Final Judgment of $415,000 to be Awarded to Disabled Former Employee
PEORIA, Ill. -- A federal court has ordered AutoZone, Inc., a leading auto parts retailer, to reasonably accommodate the disabilities of its retail employees throughout central Illinois, the U.S. Equal Employment Opportunity Commission (EEOC) announced today. Entering final judgment in a disability discrimination suit brought by the EEOC, the court also held the company liable for $415,000 in damages and lost wages and $9,045 in litigation costs.
On June 3, 2011, a federal jury found that AutoZone violated the Americans With Disabilities Act (ADA) when it failed to accommodate the disability of a sales manager at its Macomb, Ill. store. At trial, the EEOC presented evidence that the employee was required to perform cleaning tasks that violated his medical restrictions and resulted in an injury and severe physical pain. The sales manager, who worked at the company until 2003, is disabled with permanent back and neck impairments. Under the ADA, a reasonable accommodation may include the elimination or modification of a non-essential job duty, or the transfer of a non-essential job duty to another employee.
In an order dated Nov. 8, 2011, the court granted the EEOC’s post-trial request for an injunction, in part, finding that “the conduct of the defendant’s managerial employees at the highest level was clearly an intentional violation of the ADA” and that there was a “possibility of future infractions.” The injunction applies to all of the company’s retail stores within the Central District of Illinois, a federal judicial district encompassing 46 Illinois counties. AutoZone will also be required to report all requests for reasonable accommodations in that region to the EEOC for a period of three years, and to maintain records of the company’s responses to such requests for a period of four years.

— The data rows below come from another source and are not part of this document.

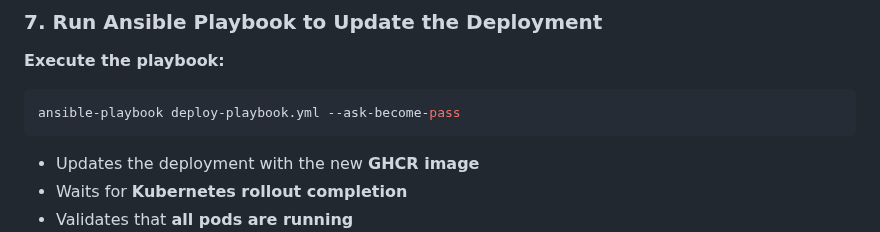
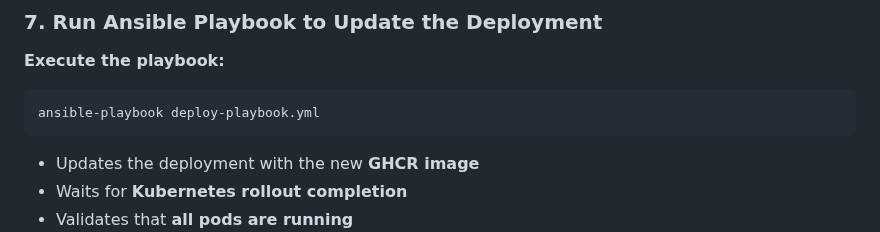
Before and after one commit to JoyJohansson/CI-CD-Docker-Kubernetes-Ansible, a Markdown page: README.md, the part around the change. Rendered like a GitHub page.

````diff
--- a/README.md
+++ b/README.md
@@ -165,7 +165,7 @@ kubectl rollout restart deployment nginx-deployment
 **Execute the playbook:**
 
 ```sh
-ansible-playbook deploy-playbook.yml --ask-become-pass
+ansible-playbook deploy-playbook.yml
 ```
 - Updates the deployment with the new **GHCR image**
 - Waits for **Kubernetes rollout completion**
````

The court rejected a request by AutoZone to reduce the jury’s award of compensatory and punitive damages below the statutory maximum of $300,000. Citing evidence of the sales manager’s “near daily pain for 6 months and ... need for physical therapy and other medical attention,” the court upheld the jury’s award of $100,000 in compensatory damages. The court reduced the jury’s punitive damages award from $500,000 to $200,000, in order to bring total damages within the $300,000 statutory cap. The court declined to reduce the award any further, however, noting that it was supported by evidence that the company’s managers “knew of but chose to ignore their obligations under the ADA” to accommodate the employee’s disability. The court additionally found AutoZone liable for $115,000 in lost wages, and $9,045 in litigation costs incurred by the EEOC.
“Over the past year, the EEOC has filed more than 60 cases nationwide challenging disability discrimination,” said EEOC General Counsel P. David Lopez. “This victory demonstrates that the Commission will continue to dismantle barriers to employment for people with disabilities. Employers mustmake decisions based ontheir employee's abilities, and not on their disabilities.”
At trial, the government was represented by EEOC Trial Attorneys Justin Mulaire and Aaron DeCamp. The EEOC’s district court litigation was supervised by Supervisory Trial Attorney Gregory Gochanour. The trial followed a successful appeal of an earlier summary judgment ruling in the Seventh Circuit Court of Appeals (EEOC v. AutoZone, 630 F.3d 635 (7th Cir. 2010)). On appeal, the government was represented by Attorney Eric A. Harrington and Assistant General Counsel Carolyn L. Wheeler, both of the EEOC’s Appellate Services unit.
“The EEOC’s primary goal in filing suit is to prevent and deter future violations of the law,” said Mulaire. “We hope today’s judgment will help ensure that, going forward, employees with disabilities have a fair opportunity to succeed at AutoZone.”
John Hendrickson, the EEOC’s regional attorney in Chicago, said, “While we are able to resolve most of our litigation through settlement, this case illustrates the EEOC’s commitment to litigating cases to judgment when necessary to vindicate the public interest. The objective of every EEOC case, whether large or small, is the same: to make equal employment opportunity the reality in the workplace.”
The EEOC filed suit in 2007, after first attempting to reach a voluntary settlement. The case was filed in U.S. District Court for the Central District of Illinois, Peoria Division, was designated Civil Action No. 07-cv-1154, and was assigned to U.S. Magistrate Judge John A. Gorman for all purposes, including trial and entry of judgment.
The EEOC enforces federal laws prohibiting employment discrimination. Further information about the agency is available on its website at www.eeoc.gov.